A case study has shown a saving of 8.3 KW for a 3000 CMH system when the required conditions were 25OC DB temperature and 8OC Dew Point.

Till a few years back cold water humidification was acceptable in pharmaceutical industry. Use of ultrasonic humidifiers was accepted as the energy requirement of such humidifiers is very low. However the new guidelines of World Health Organization (WHO) state 4.9.9 Where humidification is required, this should be achieved by appropriate means such as the injection of steam into the air stream. A product-contamination assessment should be done to determine whether pure or clean steam is required for the purposes of humidification.

It further adds
4.9.11 Humidification systems should be well drained. No condensate should accumulate in air-handling systems.

And also states
4.9.15 Cold surfaces should be insulated to prevent condensation within the clean area or on air-handling components.

Whilst steam generation does require more energy than cold water generation it is a statutory requirement and must be followed.

Self-generating electric steam humidifiers are available for smaller duties upto 40 Kg per hour. The power consumption would be 0.75 KW/ Kg of steam generated.

Among the electric steam humidifiers resistive humidifiers are most suitable as they offer accuracy in control which can be as high as +/- 2 per cent if required, and do not have the maintenance and cylinder replacement expenditure like the electrode humidifier and most importantly steam can be generates using any water quality from untreated drinking water to Reverse Osmosis water. The electrode humidifier requires conductive water to pass current in order to generate steam.

Process humidification duties are usually very high - more than 100 Kg of steam per hour even for smaller airflows like 3000 CMH. This of course depends on the RH to be maintained at a given temperature.

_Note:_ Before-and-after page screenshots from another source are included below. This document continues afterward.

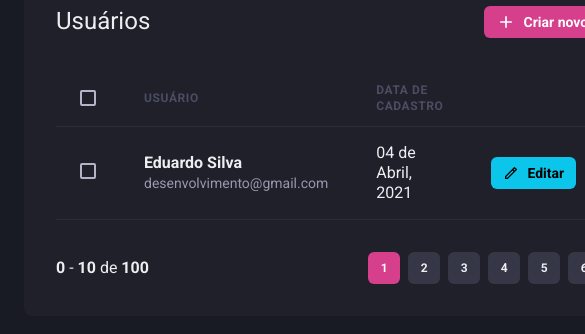
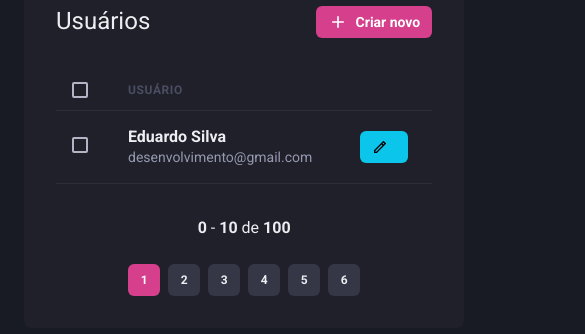
Before and after one commit to caduxl007/dashgo, a Next.js app: page /users in a window 390 px wide. Shown: the part 146-480 px from the top of the page, 585 px wide, since content can reach past the window. Built offline with nearby package versions, Linux system fonts and the light colour scheme.

Commit message:
page users responsive

```diff
--- a/src/components/Pagination/index.tsx
+++ b/src/components/Pagination/index.tsx
@@ -4,7 +4,7 @@ import { PaginationItem } from "./PaginationItem";
 export function Pagination() {
   return (
     <Stack
-      direction="row"
+      direction={["column", "row"]}
       mt="8"
       justify="space-between"
       align="center"
--- a/src/pages/dashboard.tsx
+++ b/src/pages/dashboard.tsx
@@ -67,12 +67,12 @@ export default function Dashboard() {
         <Sidebar />
 
         <SimpleGrid flex="1" gap="4" minChildWidth="320px" align="flex-start">
-          <Box p="8" bg="gray.800" borderRadius={8} pb="4">
+          <Box p={["4","8"]} bg="gray.800" borderRadius={8} pb="4">
             <Text>Incritos da semana</Text>
             <Chart options={options} series={series} type="area" height={160} />
           </Box>
 
-          <Box p="8" bg="gray.800" borderRadius={8} pb="4">
+          <Box p={["4","8"]} bg="gray.800" borderRadius={8} pb="4">
             <Text>Taxa de abertura</Text>
             <Chart options={options} series={series} type="area" height={160} />
           </Box>
--- a/src/pages/users/index.tsx
+++ b/src/pages/users/index.tsx
@@ -12,6 +12,7 @@ import {
   Thead,
   Tr,
   Text,
+  useBreakpointValue,
 } from "@chakra-ui/react";
 import { RiAddLine, RiPencilLine } from "react-icons/ri";
 import { Header } from "../../components/Header";
@@ -19,6 +20,11 @@ import { Pagination } from "../../components/Pagination";
 import { Sidebar } from "../../components/Sidebar";
 
 export default function UserList() {
+  const isWideVersion = useBreakpointValue({
+    base: false,
+    lg: true,
+  });
+
   return (
     <Box>
       <Header />
@@ -46,17 +52,17 @@ export default function UserList() {
           <Table colorScheme="whiteAlpha">
             <Thead>
               <Tr>
-                <Th px="6" color="gray.300" width="8">
+                <Th px={["4", "4", "6"]} color="gray.300" width="8">
                   <Checkbox colorScheme="pink" />
                 </Th>
                 <Th>Usuário</Th>
-                <Th>Data de cadastro</Th>
+                {isWideVersion && <Th>Data de cadastro</Th>}
                 <Th w="8"></Th>
               </Tr>
             </Thead>
             <Tbody>
               <Tr>
-                <Td px="6">
+                <Td px={["4", "4", "6"]}>
                   <Checkbox colorScheme="pink" />
                 </Td>
                 <Td>
@@ -67,7 +73,7 @@ export default function UserList() {
                     </Text>
                   </Box>
                 </Td>
-                <Td>04 de Abril, 2021</Td>
+                {isWideVersion && <Td>04 de Abril, 2021</Td>}
                 <Td>
                   <Button
                     as="a"
@@ -76,7 +82,7 @@ export default function UserList() {
                     colorScheme="cyan"
                     leftIcon={<Icon as={RiPencilLine} fontSize="16" />}
                   >
-                    Editar
+                    { isWideVersion && 'Editar'}
                   </Button>
                 </Td>
               </Tr>
```
Also changed, not shown: src/pages/users/create.tsx (+4 -4 lines).
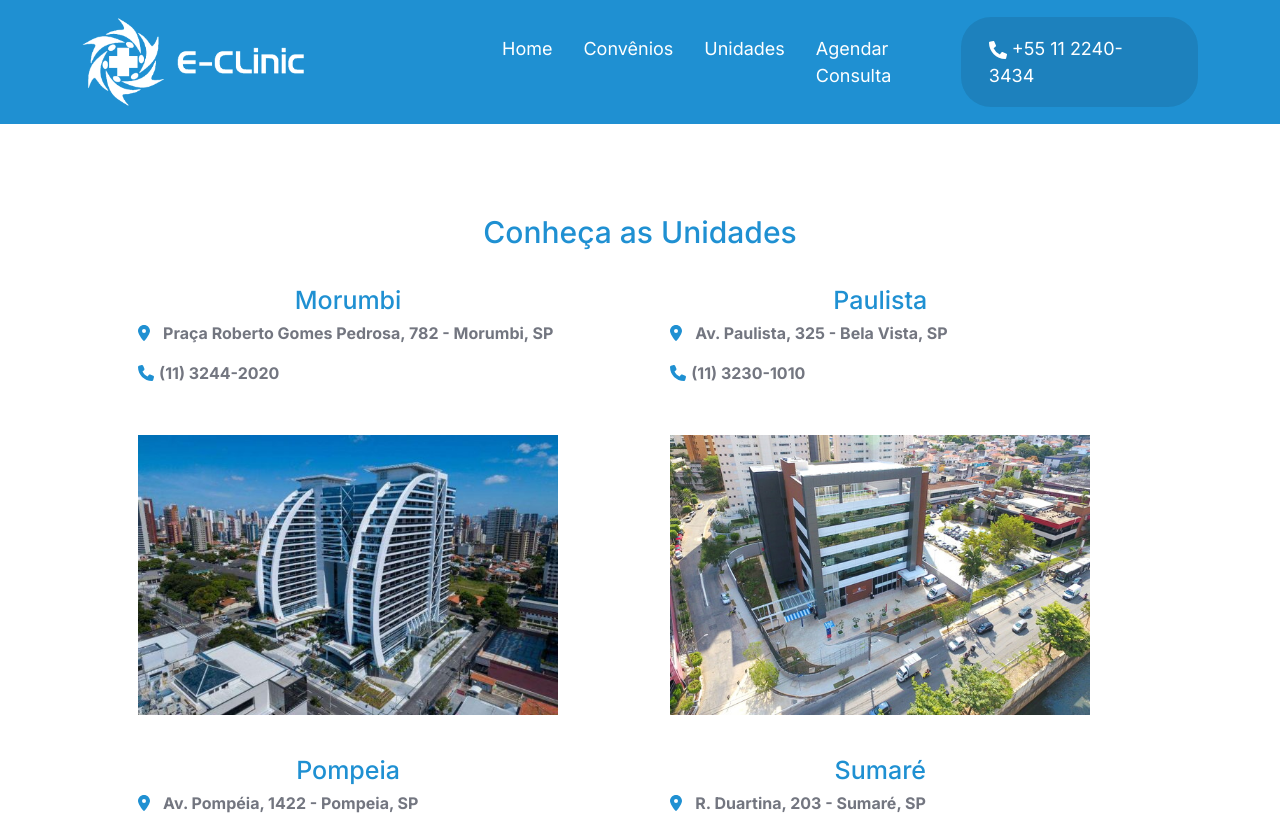
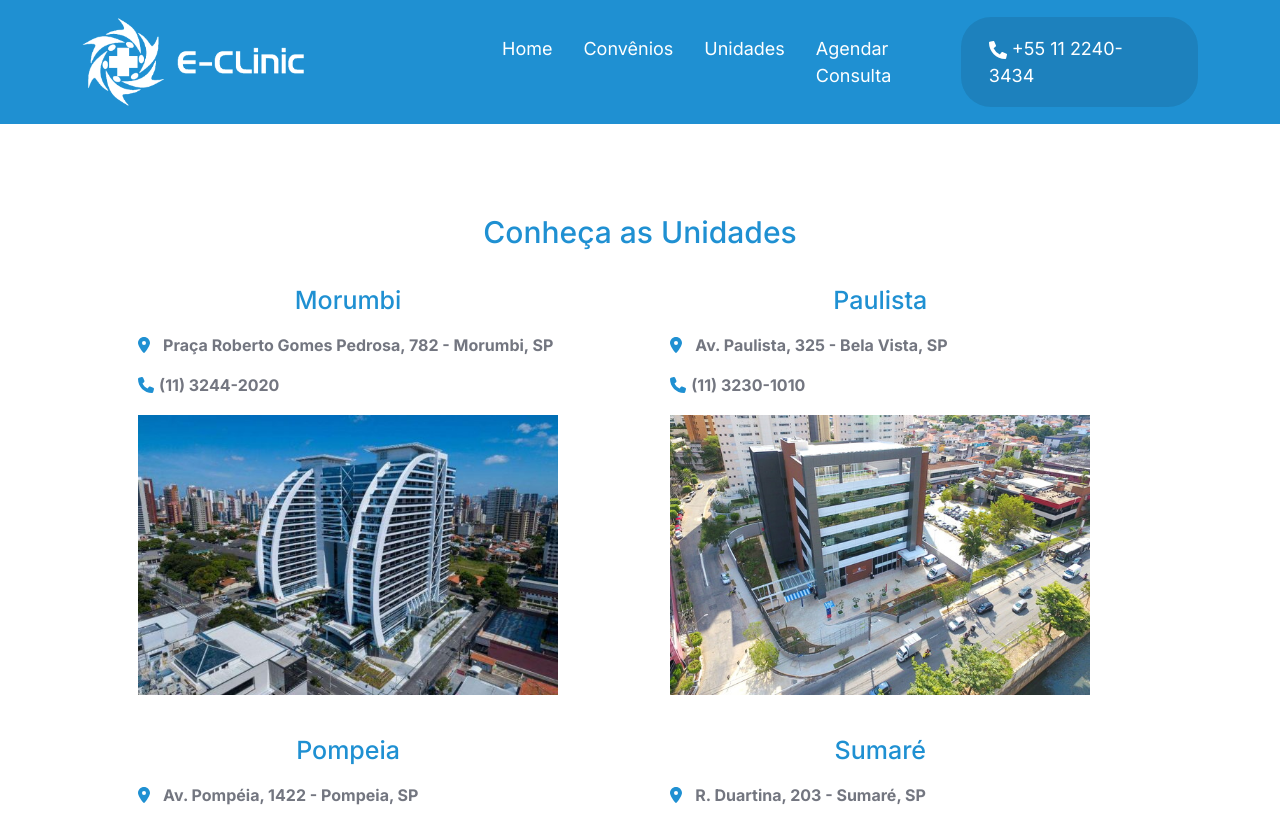
Before and after one commit to valeriapessoa/e-clinic, a Next.js app: page /unidades in a window 1280 px wide. Shown: the top 815 px of the page. Built offline with nearby package versions, Linux system fonts and the light colour scheme.

Commit message:
Atualização

```diff
--- a/src/app/styles/agendar-consulta.module.css
+++ b/src/app/styles/agendar-consulta.module.css
@@ -36,7 +36,7 @@
 }
 
 .icones {
-    height: 70px;
+    height: 74px;
 }
 
 .texto1 {
--- a/src/app/styles/unidades.module.css
+++ b/src/app/styles/unidades.module.css
@@ -13,7 +13,7 @@
   .cardTitle {
     color: #1f90d2;
     font-size: 25px;
-    margin-bottom: 6px;
+    margin-bottom: 18px;
   }
 
   .container {
@@ -51,7 +51,7 @@
     display: inline-block;
     color: #737680;
     text-decoration: none;
-    padding-bottom: 50px;
+    padding-bottom: 18px;
     margin: 0;
     font-size: 16px;
     font-weight: bold;
```
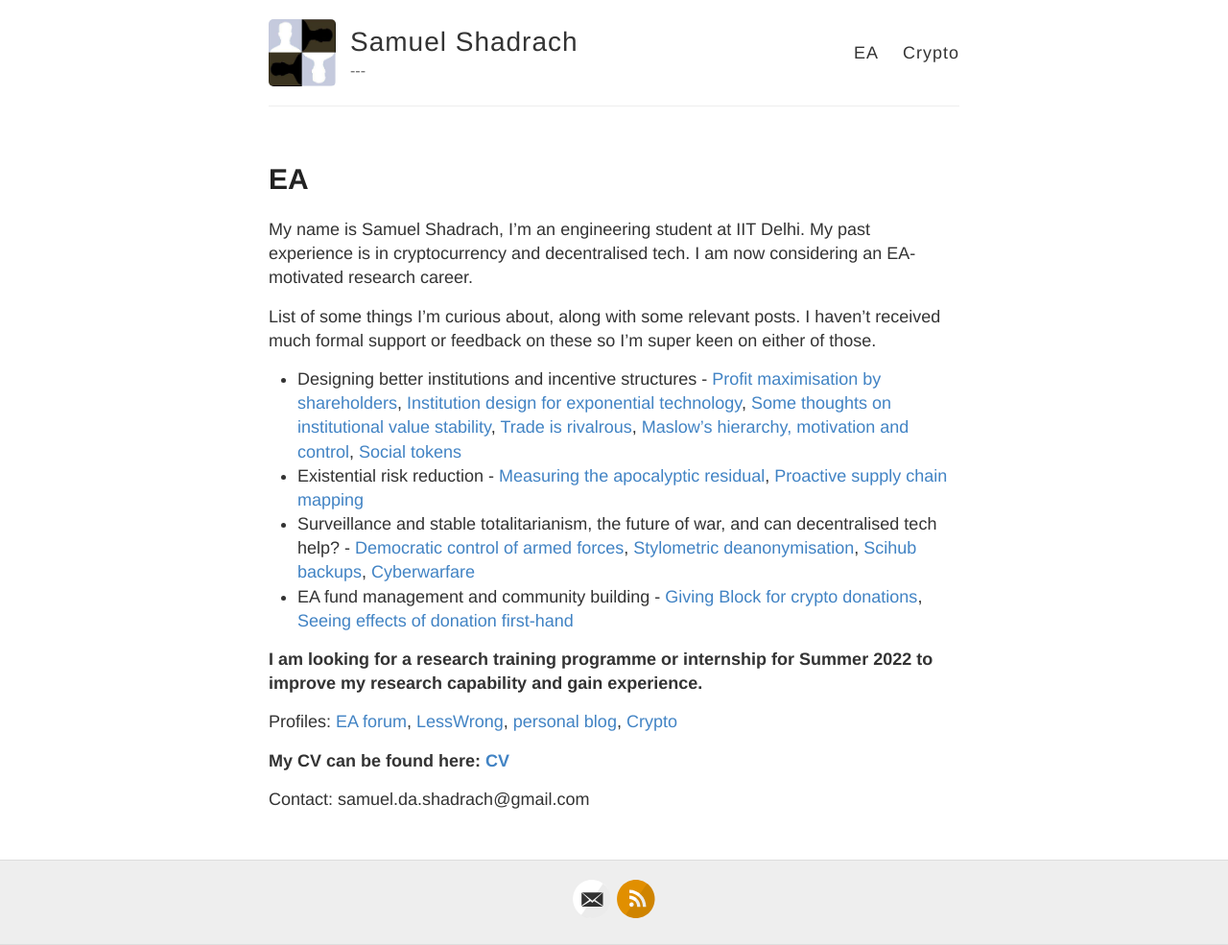
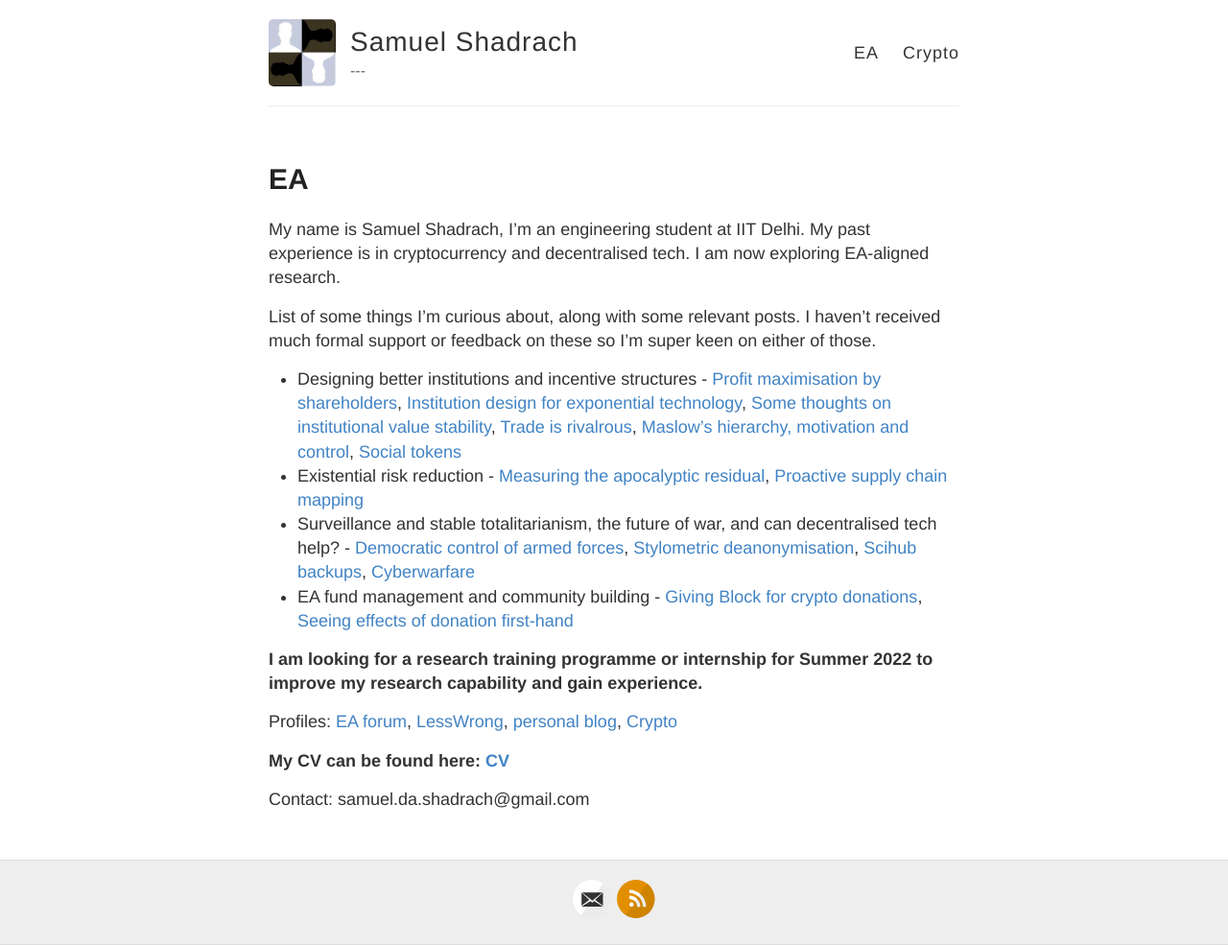
Before and after one commit to samueldashadrach/samueldashadrach.github.io, a Jekyll site: the page built from EA.md, in a window 1280 px wide. Shown: the whole page at 96% size. Built offline with Jekyll 4.4.1, drawn with Linux system fonts in a browser that asks for light colours.

Commit message:
Update EA.md

```diff
--- a/EA.md
+++ b/EA.md
@@ -4,7 +4,7 @@ title: EA
 permalink: /EA/
 ---
 
-My name is Samuel Shadrach, I'm an engineering student at IIT Delhi. My past experience is in cryptocurrency and decentralised tech. I am now considering an EA-motivated research career.
+My name is Samuel Shadrach, I'm an engineering student at IIT Delhi. My past experience is in cryptocurrency and decentralised tech. I am now exploring EA-aligned research.
 
 List of some things I'm curious about, along with some relevant posts. I haven't received much formal support or feedback on these so I'm super keen on either of those.
 
```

As most pharmaceutical companies have process steam available it is more economic to generate pure or clean steam at atmospheric pressure for humidification purpose. The actual savings can vary depending on the electricity rates per unit at place of installation.